Bitbet saw that the leg was very swollen and the woman was in intense pain. “What is that you have under your knee?” He asked.

“A Bible,” they replied. “A visiting leader from the Catholic church told us if we put the Bible there, the sickness will go away.”

Bitbet saw that they were using the Bible as a fetish, mixing Christian beliefs with the old animistic religion. “It is true that the Bible contains God’s Word,” Bitbet said. “It tells us about the Creator God and what He has done. It tells us about Jesus Christ and how we can know Him, but the Book cannot heal you. Only God can. Do you want me to pray to God for you?”

“Yes, yes, please pray.”

Bitbet took the Bible away and laid it on the floor beside him.

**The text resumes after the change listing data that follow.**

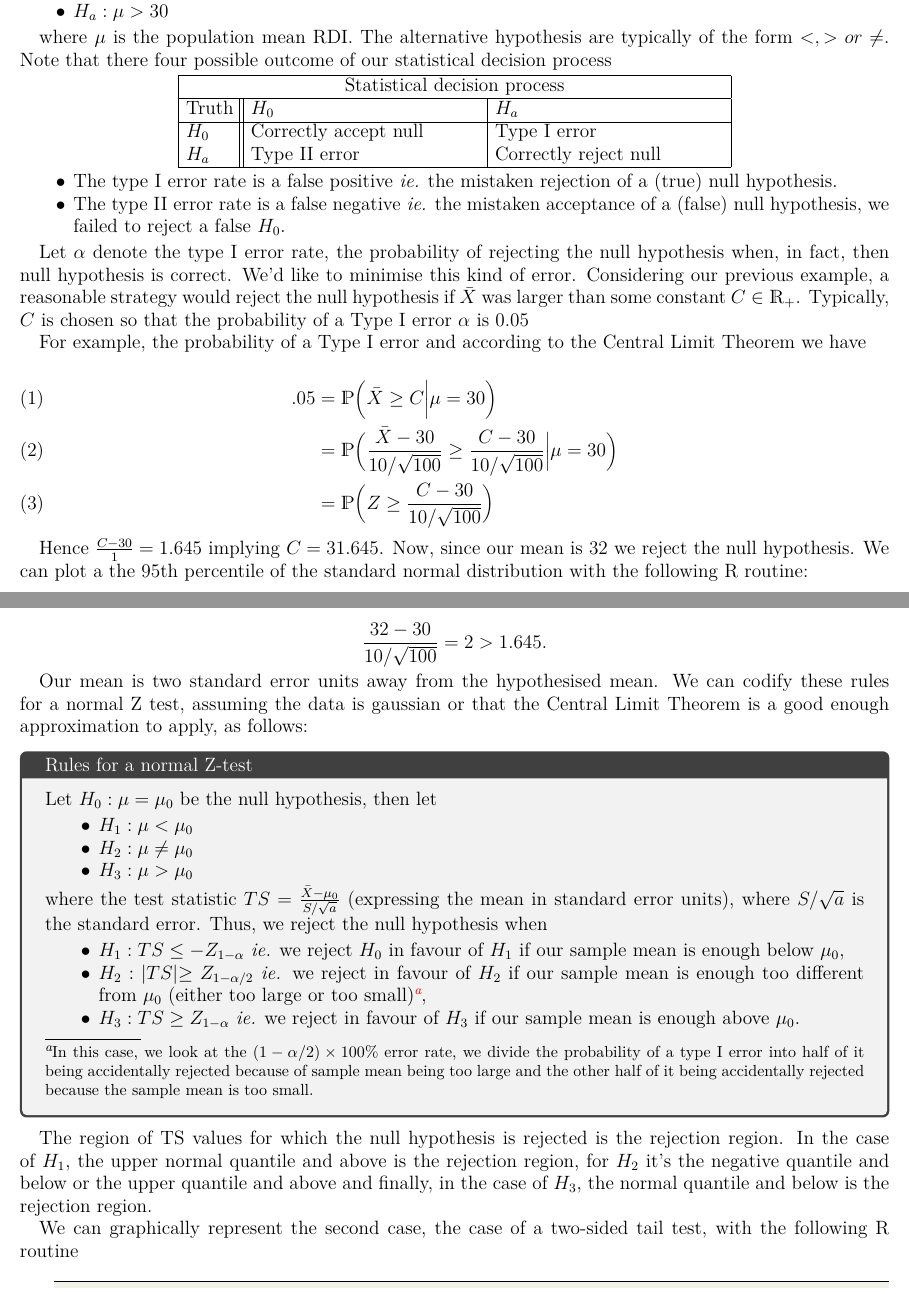
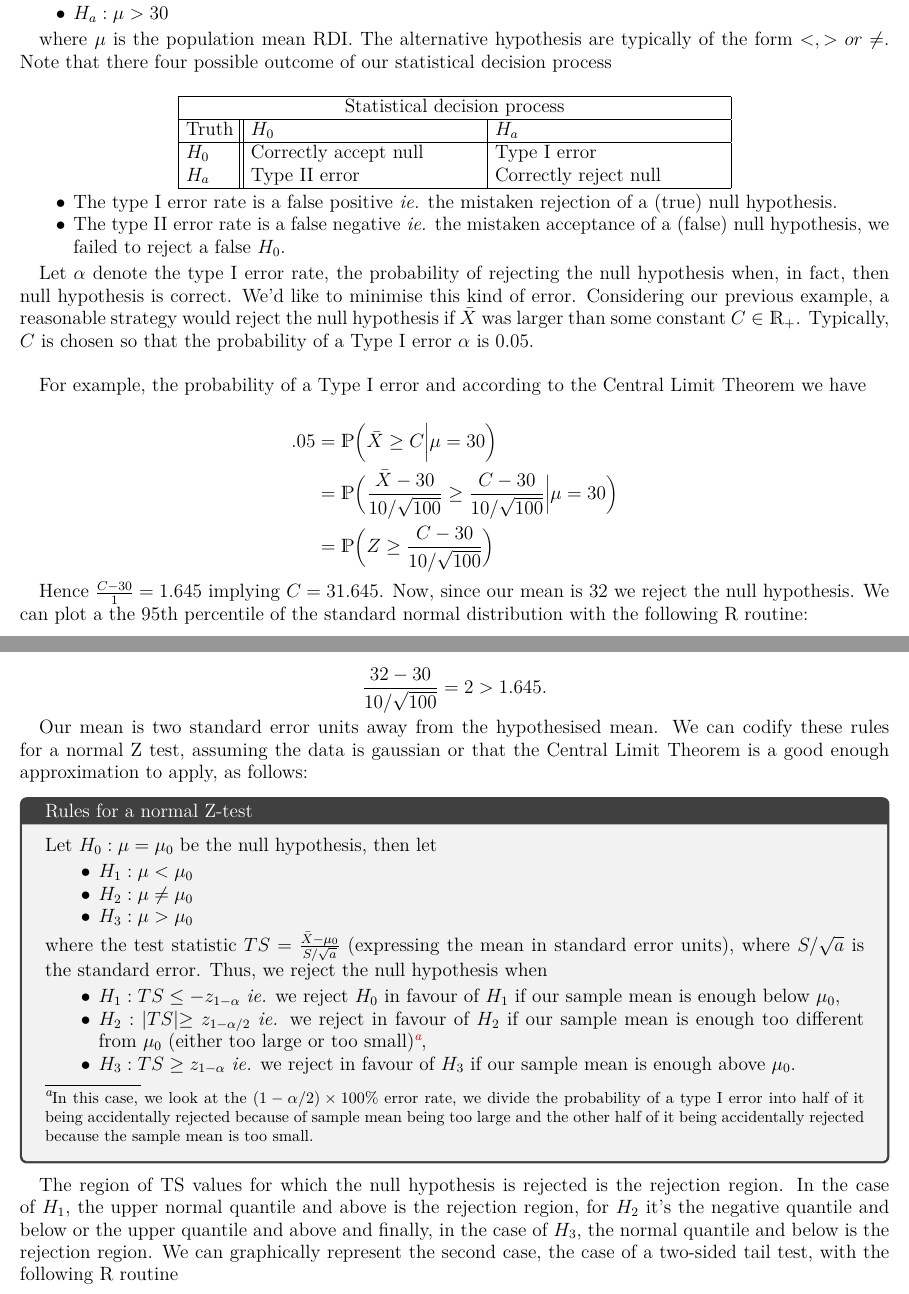
Before and after one commit to licTomasPerez/Mathematical-Biostatistics-Bootcamp-John-Hopkins, a LaTeX problem sheet (Lecture Notes/main.tex): two parts of pages 1 and 2 of 35, joined at a grey line, cut so that both start at the same text. Compiled offline with pdfLaTeX.

Commit message:
Update main.tex

```diff
--- a/Lecture Notes/main.tex
+++ b/Lecture Notes/main.tex
@@ -23,7 +23,7 @@ For example, a respiratory disturbance index of more than 30 events/hour is cons
     \item $H_a : \mu > 30$
 \end{itemize}
 
-where $\mu$ is the population mean RDI. The alternative hypothesis are typically of the form $<,> or \neq$. Note that there four possible outcome of our statistical decision process
+where $\mu$ is the population mean RDI. The alternative hypothesis are typically of the form $<,> or \neq$. Note that there four possible outcome of our statistical decision process\\
 
 \begin{center}
 \begin{tabular}{ |p{1cm}||p{5cm}|p{5cm}|  }
@@ -43,15 +43,15 @@ where $\mu$ is the population mean RDI. The alternative hypothesis are typically
     \item The type II error rate is a false negative \textit{ie.} the mistaken acceptance of a (false) null hypothesis, we failed to reject a false $H_0$.
 \end{itemize}
 
-Let $\alpha$ denote the type I error rate, the probability of rejecting the null hypothesis when, in fact, then null hypothesis is correct. We'd like to minimise this kind of error. Considering our previous example, a reasonable strategy would reject the null hypothesis if $\Bar{X}$ was larger than some constant $C \in \mathds{R}_{+}$. Typically, $C$ is chosen so that the probability of a Type I error $\alpha$ is 0.05
+Let $\alpha$ denote the type I error rate, the probability of rejecting the null hypothesis when, in fact, then null hypothesis is correct. We'd like to minimise this kind of error. Considering our previous example, a reasonable strategy would reject the null hypothesis if $\Bar{X}$ was larger than some constant $C \in \mathds{R}_{+}$. Typically, $C$ is chosen so that the probability of a Type I error $\alpha$ is 0.05. \\
 
 For example, the probability of a Type I error and according to the Central Limit Theorem we have
 
-\begin{align}
+\begin{align*}
         .05 &= \mathds{P}\bigg(\Bar{X}\geq C \bigg| \mu = 30 \bigg) \\
         &=\mathds{P}\bigg(\frac{\Bar{X}-30}{10/\sqrt{100}}\geq \frac{C-30}{10/\sqrt{100}} \bigg| \mu = 30 \bigg) \\
         &= \mathds{P}\bigg(Z\geq \frac{C-30}{10/\sqrt{100}}\bigg)
-\end{align}
+\end{align*}
 
 Hence $\frac{C-30}{1}=1.645$ implying $C=31.645$. Now, since our mean is $32$ we reject the null hypothesis. We can plot a the 95th percentile of the standard normal distribution with the following R routine:
 
@@ -96,15 +96,13 @@ Let $H_0 : \mu = \mu_0$ be the null hypothesis, then let
 where the test statistic $TS = \frac{\Bar{X}-\mu_0}{S/\sqrt{a}}$ (expressing the mean in standard error units), where $S/\sqrt{a}$ is the standard error. Thus, we reject the null hypothesis when
 
 \begin{itemize}
-\item $H_1: TS \leq -Z_{1-\alpha}$ \textit{ie.} we reject $H_0$ in favour of $H_1$ if our sample mean is enough below $\mu_0$,
-    \item $H_2: |TS| \geq  Z_{1-\alpha/2}$ \textit{ie.} we reject in favour of $H_2$ if our sample mean is enough too different from $\mu_0$ (either too large or too small)\footnote{In this case, we look at the $(1-\alpha/2)\times 100\%$ error rate, we divide the probability of a type I error into half of it being accidentally rejected because of sample mean being too large and the other half of it being accidentally rejected because the sample mean is too small. },
-    \item $H_3: TS \geq Z_{1-\alpha}$ \textit{ie.} we reject in favour of $H_3$ if our sample mean is enough above $\mu_0$.
-\end{itemize}
-\end{tcolorbox}
-
-The region of TS values for which the null hypothesis is rejected is the rejection region. In the case of $H_1$, the upper normal quantile and above is the rejection region, for $H_2$ it's the negative quantile and below or the upper quantile and above and finally, in the case of $H_3$, the normal quantile and below is the rejection region.
-
-We can graphically represent the second case, the case of a two-sided tail test, with the following R routine
+    \item $H_1: TS \leq -z_{1-\alpha}$ \textit{ie.} we reject $H_0$ in favour of $H_1$ if our sample mean is enough below $\mu_0$,
+    \item $H_2: |TS| \geq  z_{1-\alpha/2}$ \textit{ie.} we reject in favour of $H_2$ if our sample mean is enough too different from $\mu_0$ (either too large or too small)\footnote{In this case, we look at the $(1-\alpha/2)\times 100\%$ error rate, we divide the probability of a type I error into half of it being accidentally rejected because of sample mean being too large and the other half of it being accidentally rejected because the sample mean is too small. },
+    \item $H_3: TS \geq z_{1-\alpha}$ \textit{ie.} we reject in favour of $H_3$ if our sample mean is enough above $\mu_0$.
+\end{itemize}
+\end{tcolorbox}
+
+The region of TS values for which the null hypothesis is rejected is the rejection region. In the case of $H_1$, the upper normal quantile and above is the rejection region, for $H_2$ it's the negative quantile and below or the upper quantile and above and finally, in the case of $H_3$, the normal quantile and below is the rejection region. We can graphically represent the second case, the case of a two-sided tail test, with the following R routine
 
 \begin{lstlisting}[language=R]
 xval <-  seq(-3.2, 3.2, length=1000)
```
Also changed, not shown: Lecture Notes/main.tex (11 more changed lines).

Then he prayed very simply: “O Lord, we know that all power belongs to You. You alone have the power of healing. Will You please intervene in this sickness and heal this woman. We know You can do it. We commit her to You.”

That night, Bitbet was wakened by the woman’s excited husband. “Bitbet! You prayed for my wife, and she is healed! You’ve got to come and see what has happened. The place where the barb was hiding has opened up, and the barb has come out. She is well again! I couldn’t wait until morning to tell you!”

Bitbet hurried to the house, where he found the woman sitting up. Her leg was its normal size, and she could bend her knee. The pain was gone. As the people rejoiced, the husband wanted to give Bitbet some large crocodile skins. “No, no,” Bitbet protested. “I cannot take pay. I didn’t do anything. God has done this for you that you might believe.” Still they insisted that Bitbet take something. “I would like to have something from you, but you must let me pay the regular price, because it was not my power but God’s that healed your wife. I cannot take pay for what God has done.” Bitbet urged the man to place his faith in the living Christ rather than in a printed book. “God has shown Himself mighty on your behalf so that you will turn from your superstitions and believe.”

“Bitbet, we’ll build a church if you will come and live among us and teach us,” they pleaded, but for the time being, Bitbet had to leave.

Dekker, John (with Lois Neely). Torches of Joy. Seattle: YWAM Publishing, 1985, 1999 p. 143-144


The Poisonous Barb